You can reduce your water and sewer expenses by conserving water throughout your home, below are a few tips. You can also read our 25 facts about water document.
In the Bathroom
Don't leave the faucet running when you use the sink. Instead, fill a glass to brush your teeth or partially fill the basin to wash or shave. Turn the water on again to rinse your brush, razor, or washcloth.
Install a water-saving shower head. Older heads use 5-10 gallons per minute (gpm). All new fixtures use approximately 2.5 gpm and offer equal water coverage and force.
Install a faucet aerator on the bathroom faucets. Many high water consumption problems stem from toilets, which slowly leak water because of bad valves, improperly positioned float arms, or defective overflow tubes.
Don't use your toilet as a wastebasket; unnecessary flushing wastes water.
If you do not already have a water-saving toilet, or conservation device, consider putting a jug filled with water in your toilet tank to take up space. Your tank will fill more quickly and you will use less water per flush.
In the Kitchen
Rinse dishes, vegetables, and fruits in a filled basin, rather than under running water. Water your plants with left-over rinse water. Plants also love fish tank water.
Wash only full loads in the dishwasher; use the "light wash" setting when possible.
Install a faucet aerator on the kitchen faucet available from the your local hardware or department store.
Keep a jug of chilled water in the refrigerator for drinking. It tastes better this way, too.
In the Laundry
Wash only full loads of clothing and hand wash single garments.
Consider purchasing a suds saver for reusing lightly soiled wash water.
Water your lawn only in the cool parts of the day to minimize evaporation. How much is enough? Place a tuna or cat food can on the lawn in reach of the sprinkler. When the can is full, your yard has had sufficient watering (1"). Light sprinklings tend to evaporate quickly and encourage shallow root growth. Heavy sprinklings run off and waste water. Listen to weather forecasts to avoid unnecessary watering. Avoid watering the driveway and street, too.

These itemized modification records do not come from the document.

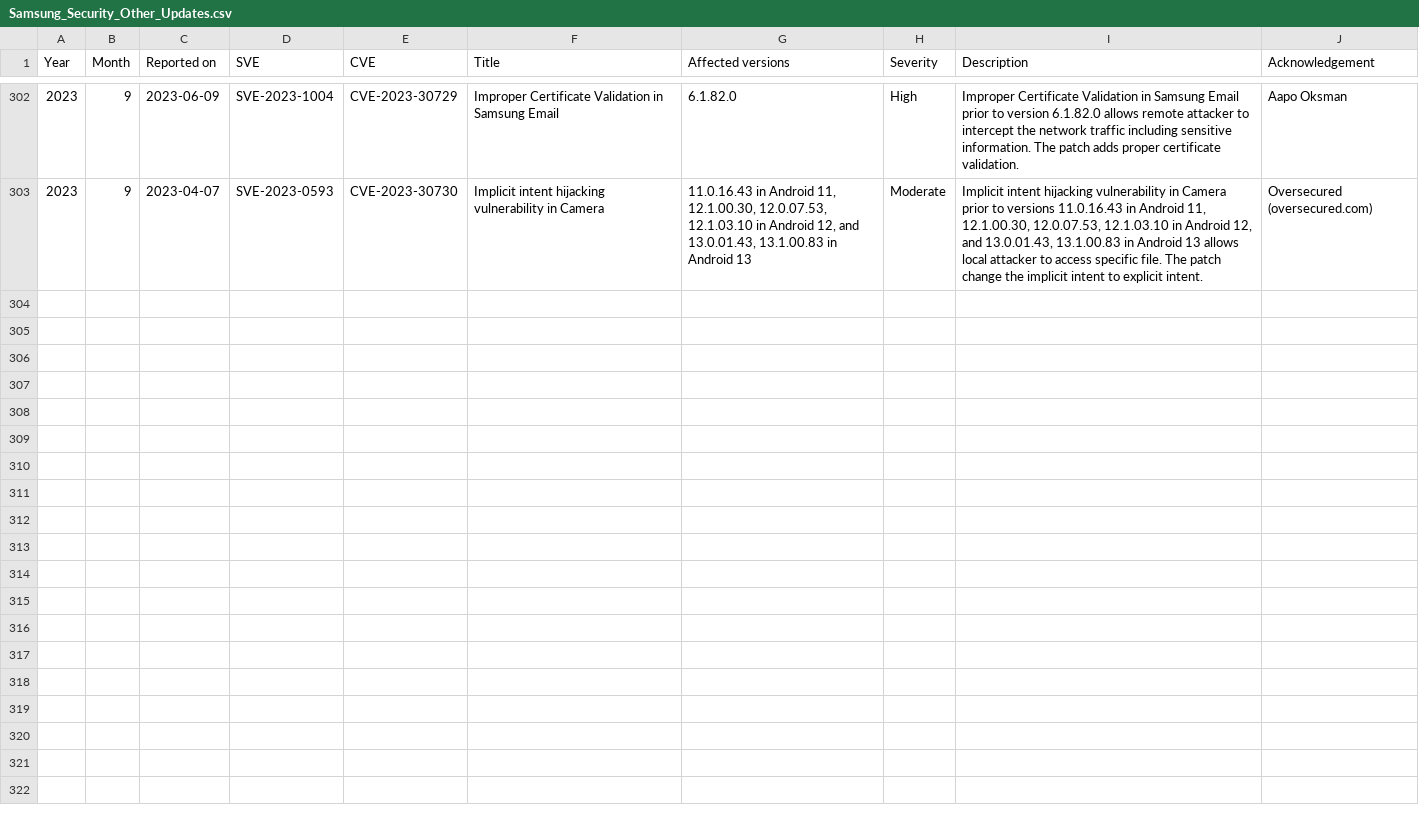
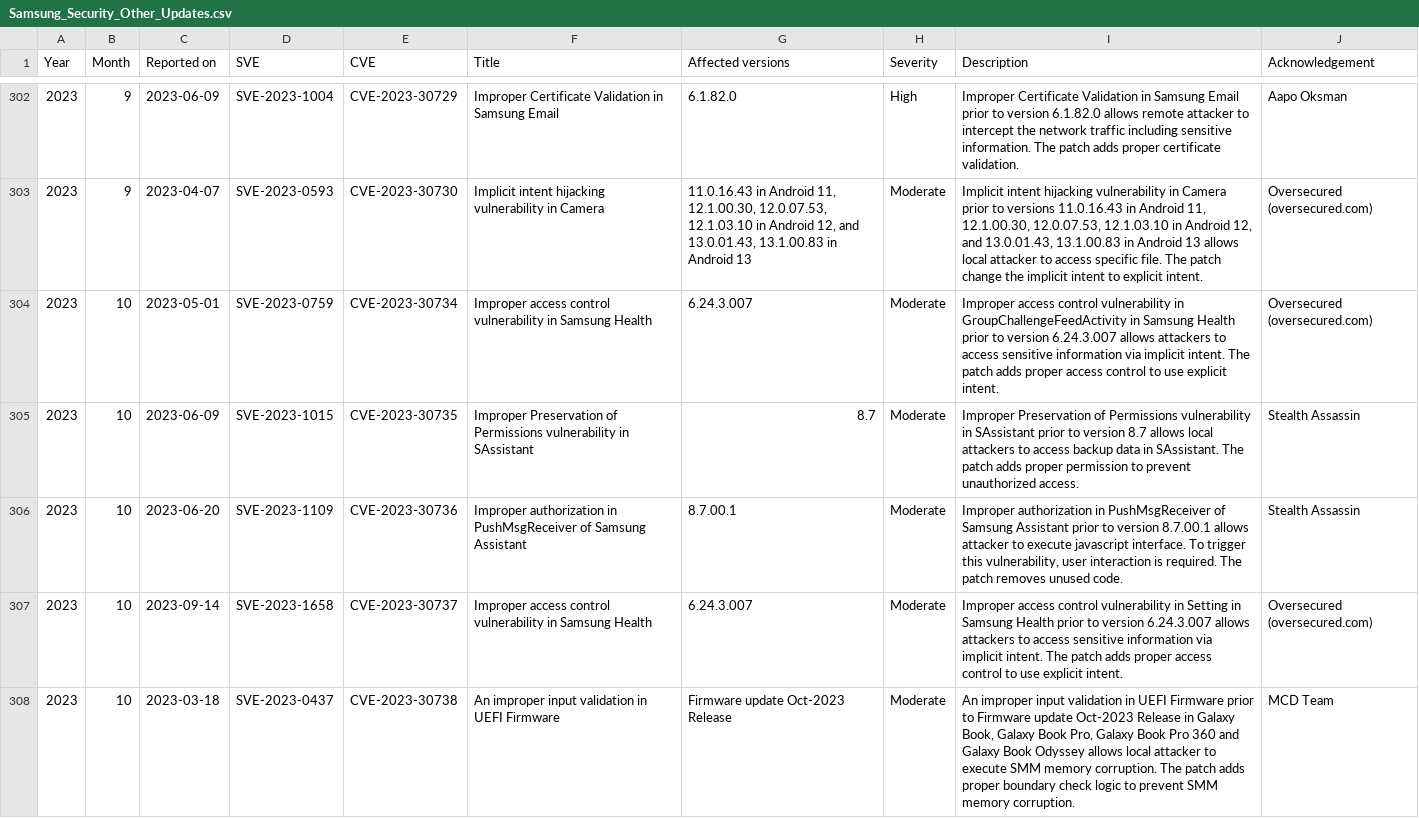
Before and after one commit to NetKingJ/awesome-android-security, a CSV file: Samsung_SVE_DataBase/Samsung_Security_Other_Updates.csv, drawn as a sheet; only a part is shown, gaps mark what is left out; the diff names each change by its address in the sheet, - before the commit and + after, or states it on an @@ line.

```diff
--- a/Samsung_SVE_DataBase/Samsung_Security_Other_Updates.csv
+++ b/Samsung_SVE_DataBase/Samsung_Security_Other_Updates.csv
+row 304: 2023 | 10 | 2023-05-01 | SVE-2023-0759 | CVE-2023-30734 | Improper access control vulnerability in Samsung Health | 6.24.3.007 | Moderate | Improper access control vulnerability in GroupChallengeFeedActivity in Samsung Health prior to version 6.24.3.007 allows attackers to access sensitive information via implicit intent. The patch adds proper access control to use explicit intent. | Oversecured (oversecured.com)
+row 305: 2023 | 10 | 2023-06-09 | SVE-2023-1015 | CVE-2023-30735 | Improper Preservation of Permissions vulnerability in SAssistant | 8.7 | Moderate | Improper Preservation of Permissions vulnerability in SAssistant prior to version 8.7 allows local attackers to access backup data in SAssistant. The patch adds proper permission to prevent unauthorized access. | Stealth Assassin
+row 306: 2023 | 10 | 2023-06-20 | SVE-2023-1109 | CVE-2023-30736 | Improper authorization in PushMsgReceiver of Samsung Assistant | 8.7.00.1 | Moderate | Improper authorization in PushMsgReceiver of Samsung Assistant prior to version 8.7.00.1 allows attacker to execute javascript interface. To trigger this vulnerability, user interaction is required. The patch removes unused code. | Stealth Assassin
+row 307: 2023 | 10 | 2023-09-14 | SVE-2023-1658 | CVE-2023-30737 | Improper access control vulnerability in Samsung Health | 6.24.3.007 | Moderate | Improper access control vulnerability in Setting in Samsung Health prior to version 6.24.3.007 allows attackers to access sensitive information via implicit intent. The patch adds proper access control to use explicit intent. | Oversecured (oversecured.com)
+row 308: 2023 | 10 | 2023-03-18 | SVE-2023-0437 | CVE-2023-30738 | An improper input validation in UEFI Firmware | Firmware update Oct-2023 Release | Moderate | An improper input validation in UEFI Firmware prior to Firmware update Oct-2023 Release in Galaxy Book, Galaxy Book Pro, Galaxy Book Pro 360 and Galaxy Book Odyssey allows local attacker to execute SMM memory corruption. The patch adds proper boundary check logic to prevent SMM memory corruption. | MCD Team
```
Also changed, not shown: Samsung_SVE_DataBase/Samsung_Security_Firmware_Updates.csv.
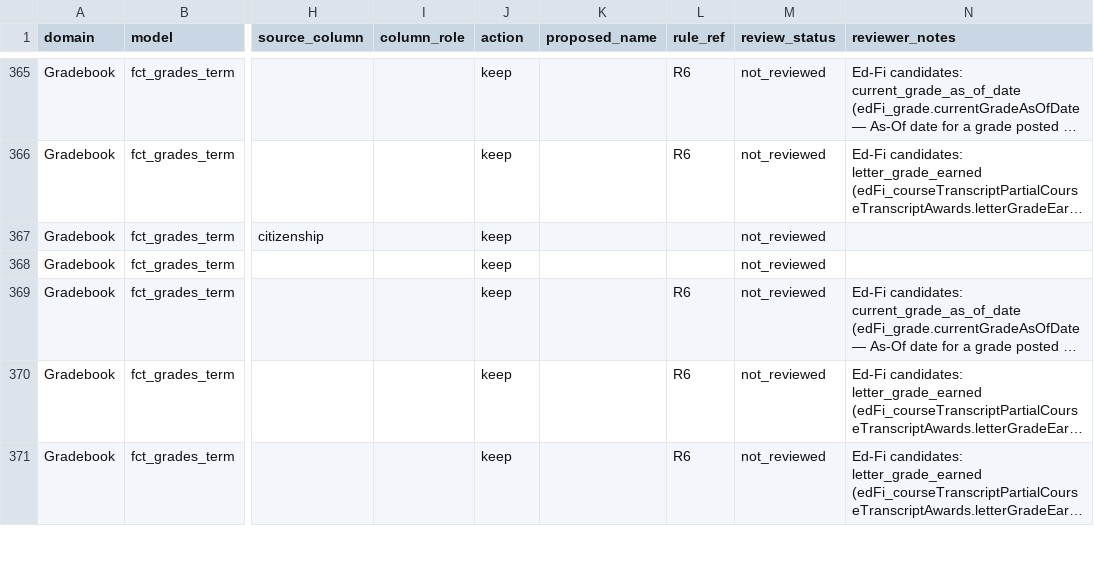
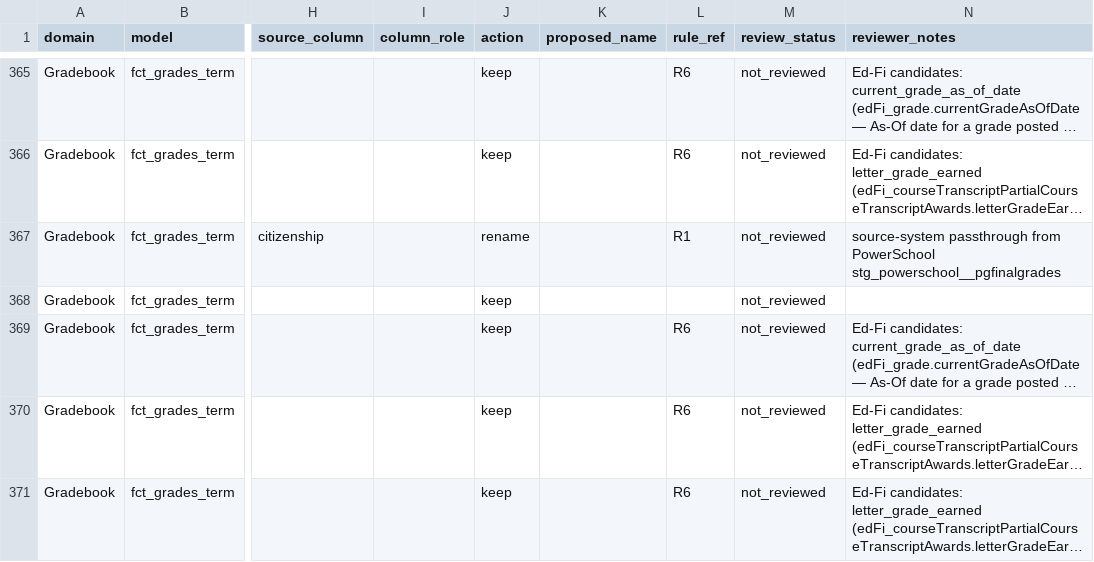
Before and after one commit to TEAMSchools/teamster, a CSV file: docs/superpowers/specs/2026-04-15-column-naming-audit-inventory.csv, drawn as a sheet; only a part is shown, gaps mark what is left out; long unchanged cells end in …; the diff covers the shown part only; the diff names each change by its address in the sheet, - before the commit and + after, or states it on an @@ line.

```diff
--- a/docs/superpowers/specs/2026-04-15-column-naming-audit-inventory.csv
+++ b/docs/superpowers/specs/2026-04-15-column-naming-audit-inventory.csv
-J367 (action): keep
+J367 (action): rename
-L367 (rule_ref): (empty)
+L367 (rule_ref): R1
-N367 (reviewer_notes): (empty)
+N367 (reviewer_notes): source-system passthrough from PowerSchool stg_powerschool__pgfinalgrades
```
Also changed, not shown: 52 edited cells elsewhere in this file, 1 other file.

Let your grass grow longer in warm months to discourage evaporation and lawn burn.
Limit the amount of turf in your yard and grow plants, which require little water.
Sweep off your driveway, walks, and patio rather than hosing them off.
Buy a trigger nozzle for your hose rather than leaving the water running between uses.
Cover pools when not in use to prevent evaporation.
Mulch outdoor plants to help the soil retain moisture.